By Fiona Zublin
Tuesday, July 12, 2011
If you want to do “Hamlet” at the Fringe, you need to have a new idea — not only because Fringe shows are supposed to be new and different, but because Hamlet is a million hours long and nobody is going to sit through that in an un-air-conditioned black-box theater. Grain of Sand Theatre Company’s concept in “Hamlet: Reframed” is brutal: Take out all the introspection.
Instead of zeroing in on Hamlet’s soliloquies and cutting out all the international intrigue — how many productions totally ignore the fact that a Norwegian prince swoops in at the end and takes over Denmark? — “Hamlet: Reframed” slashes out Hamlet’s soul-searching, his encounters with the ghost, everything that gives you a window into his thought processes, in favor of highlighting the confusion the rest of the court feels about his sudden behavioral shift. And while most of us have at some point thought, “Oh, shut up already,” at Hamlet’s endless waffling over the mysteries of existence, it turns out that without all the navel-gazing, “Hamlet” isn’t all that interesting. Sure, Hamlet’s kind of a trigger-happy maniac, but that’s no revelation. He’s a trigger-happy maniac in the original, too.

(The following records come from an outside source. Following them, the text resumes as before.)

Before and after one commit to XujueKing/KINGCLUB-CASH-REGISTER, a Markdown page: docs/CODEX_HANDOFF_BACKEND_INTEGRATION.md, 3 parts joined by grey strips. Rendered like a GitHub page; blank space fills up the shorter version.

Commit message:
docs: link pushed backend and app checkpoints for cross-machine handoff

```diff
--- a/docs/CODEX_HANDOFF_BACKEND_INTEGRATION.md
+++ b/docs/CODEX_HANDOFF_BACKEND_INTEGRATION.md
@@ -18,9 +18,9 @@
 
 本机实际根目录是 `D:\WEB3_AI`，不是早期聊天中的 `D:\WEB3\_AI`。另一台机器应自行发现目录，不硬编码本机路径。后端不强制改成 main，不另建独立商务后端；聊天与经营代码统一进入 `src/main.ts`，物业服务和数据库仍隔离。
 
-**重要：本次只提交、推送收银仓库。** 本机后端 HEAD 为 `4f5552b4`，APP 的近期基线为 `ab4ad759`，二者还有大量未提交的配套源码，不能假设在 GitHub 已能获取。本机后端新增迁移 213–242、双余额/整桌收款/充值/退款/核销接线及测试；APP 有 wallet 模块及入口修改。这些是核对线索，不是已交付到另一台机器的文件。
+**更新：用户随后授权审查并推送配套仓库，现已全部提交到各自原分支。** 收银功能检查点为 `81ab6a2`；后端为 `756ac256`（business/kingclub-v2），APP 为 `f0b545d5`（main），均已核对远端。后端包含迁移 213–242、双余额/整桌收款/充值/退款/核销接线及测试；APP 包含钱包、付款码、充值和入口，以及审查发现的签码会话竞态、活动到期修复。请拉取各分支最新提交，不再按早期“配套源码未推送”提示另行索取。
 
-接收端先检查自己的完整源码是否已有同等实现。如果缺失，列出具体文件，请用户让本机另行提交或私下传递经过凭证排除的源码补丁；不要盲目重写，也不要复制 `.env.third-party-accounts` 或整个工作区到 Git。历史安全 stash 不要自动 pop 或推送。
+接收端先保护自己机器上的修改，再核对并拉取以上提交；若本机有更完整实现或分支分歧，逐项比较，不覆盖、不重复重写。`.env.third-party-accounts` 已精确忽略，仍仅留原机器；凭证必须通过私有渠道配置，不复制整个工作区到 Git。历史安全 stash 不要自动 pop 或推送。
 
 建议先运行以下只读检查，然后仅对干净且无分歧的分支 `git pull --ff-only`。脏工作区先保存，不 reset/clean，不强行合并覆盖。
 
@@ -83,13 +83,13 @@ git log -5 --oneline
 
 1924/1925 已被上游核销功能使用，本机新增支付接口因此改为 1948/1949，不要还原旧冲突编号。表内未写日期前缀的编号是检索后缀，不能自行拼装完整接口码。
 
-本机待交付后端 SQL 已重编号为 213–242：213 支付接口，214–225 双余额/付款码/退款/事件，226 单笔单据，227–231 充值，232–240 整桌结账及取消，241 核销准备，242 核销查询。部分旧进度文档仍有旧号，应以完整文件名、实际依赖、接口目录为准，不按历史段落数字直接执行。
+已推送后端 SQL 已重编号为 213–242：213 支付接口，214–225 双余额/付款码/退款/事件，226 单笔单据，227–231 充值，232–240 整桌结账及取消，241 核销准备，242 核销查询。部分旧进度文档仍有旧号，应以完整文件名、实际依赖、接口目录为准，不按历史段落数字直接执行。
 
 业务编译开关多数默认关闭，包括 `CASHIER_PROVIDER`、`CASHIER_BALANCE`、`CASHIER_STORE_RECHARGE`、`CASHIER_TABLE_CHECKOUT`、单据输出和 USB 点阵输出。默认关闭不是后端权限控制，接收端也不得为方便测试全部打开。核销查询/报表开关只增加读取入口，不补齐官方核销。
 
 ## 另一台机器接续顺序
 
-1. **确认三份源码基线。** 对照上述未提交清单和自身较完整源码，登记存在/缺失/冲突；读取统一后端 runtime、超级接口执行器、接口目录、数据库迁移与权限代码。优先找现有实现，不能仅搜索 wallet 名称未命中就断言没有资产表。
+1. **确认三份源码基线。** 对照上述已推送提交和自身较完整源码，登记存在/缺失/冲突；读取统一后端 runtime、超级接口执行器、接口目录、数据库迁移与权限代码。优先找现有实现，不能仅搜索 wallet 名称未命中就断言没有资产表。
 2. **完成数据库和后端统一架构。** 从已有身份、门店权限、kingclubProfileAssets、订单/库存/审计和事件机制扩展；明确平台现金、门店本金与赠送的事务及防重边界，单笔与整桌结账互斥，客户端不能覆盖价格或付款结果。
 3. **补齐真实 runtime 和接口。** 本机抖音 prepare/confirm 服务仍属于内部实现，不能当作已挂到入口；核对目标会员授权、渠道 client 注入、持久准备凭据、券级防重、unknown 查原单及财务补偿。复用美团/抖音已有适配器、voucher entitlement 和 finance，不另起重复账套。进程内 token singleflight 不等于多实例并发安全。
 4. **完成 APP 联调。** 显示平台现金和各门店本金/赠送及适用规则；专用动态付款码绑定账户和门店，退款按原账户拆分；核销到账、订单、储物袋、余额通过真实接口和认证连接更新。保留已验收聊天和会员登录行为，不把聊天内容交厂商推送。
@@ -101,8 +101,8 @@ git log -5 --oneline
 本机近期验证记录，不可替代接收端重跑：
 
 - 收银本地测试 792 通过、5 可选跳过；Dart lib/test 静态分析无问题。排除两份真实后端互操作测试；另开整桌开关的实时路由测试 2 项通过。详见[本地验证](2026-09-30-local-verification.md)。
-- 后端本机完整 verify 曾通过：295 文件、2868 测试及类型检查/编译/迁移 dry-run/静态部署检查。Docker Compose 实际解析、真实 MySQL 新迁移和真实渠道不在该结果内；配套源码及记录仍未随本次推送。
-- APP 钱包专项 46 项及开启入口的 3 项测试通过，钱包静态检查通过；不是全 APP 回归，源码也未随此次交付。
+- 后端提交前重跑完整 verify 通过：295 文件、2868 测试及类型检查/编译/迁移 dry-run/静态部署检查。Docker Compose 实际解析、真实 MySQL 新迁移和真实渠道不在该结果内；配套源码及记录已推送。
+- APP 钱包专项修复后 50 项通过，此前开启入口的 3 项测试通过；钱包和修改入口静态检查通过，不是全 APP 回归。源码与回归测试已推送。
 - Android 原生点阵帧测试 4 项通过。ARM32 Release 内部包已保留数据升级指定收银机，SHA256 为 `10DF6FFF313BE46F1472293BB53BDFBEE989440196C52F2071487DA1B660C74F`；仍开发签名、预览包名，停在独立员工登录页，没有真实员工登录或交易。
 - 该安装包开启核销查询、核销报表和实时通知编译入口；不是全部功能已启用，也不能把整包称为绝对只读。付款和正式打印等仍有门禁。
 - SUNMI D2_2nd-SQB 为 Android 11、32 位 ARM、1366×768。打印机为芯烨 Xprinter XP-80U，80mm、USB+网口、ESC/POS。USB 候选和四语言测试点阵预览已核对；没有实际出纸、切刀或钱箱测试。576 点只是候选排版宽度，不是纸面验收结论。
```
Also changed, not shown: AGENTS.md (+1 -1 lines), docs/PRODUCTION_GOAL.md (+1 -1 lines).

Not to suggest that Hamlet is the only worthwhile character in “Hamlet,” but the actors in “Hamlet: Reframed” never offer any inner life or even animation to their characters, so what is the point of highlighting them? The play goes for a vaguely modern vibe (pistols instead of swords; Ophelia’s costume looks as if it came from Urban Outfitters), but there’s no clear reason for this, and Hamlet continues to be the most interesting character purely by virtue of Sam Rabinovitz’s wild-eyed performance as the prince of Denmark. “Hamlet” is all about sex, revenge and death, so where did the passion go?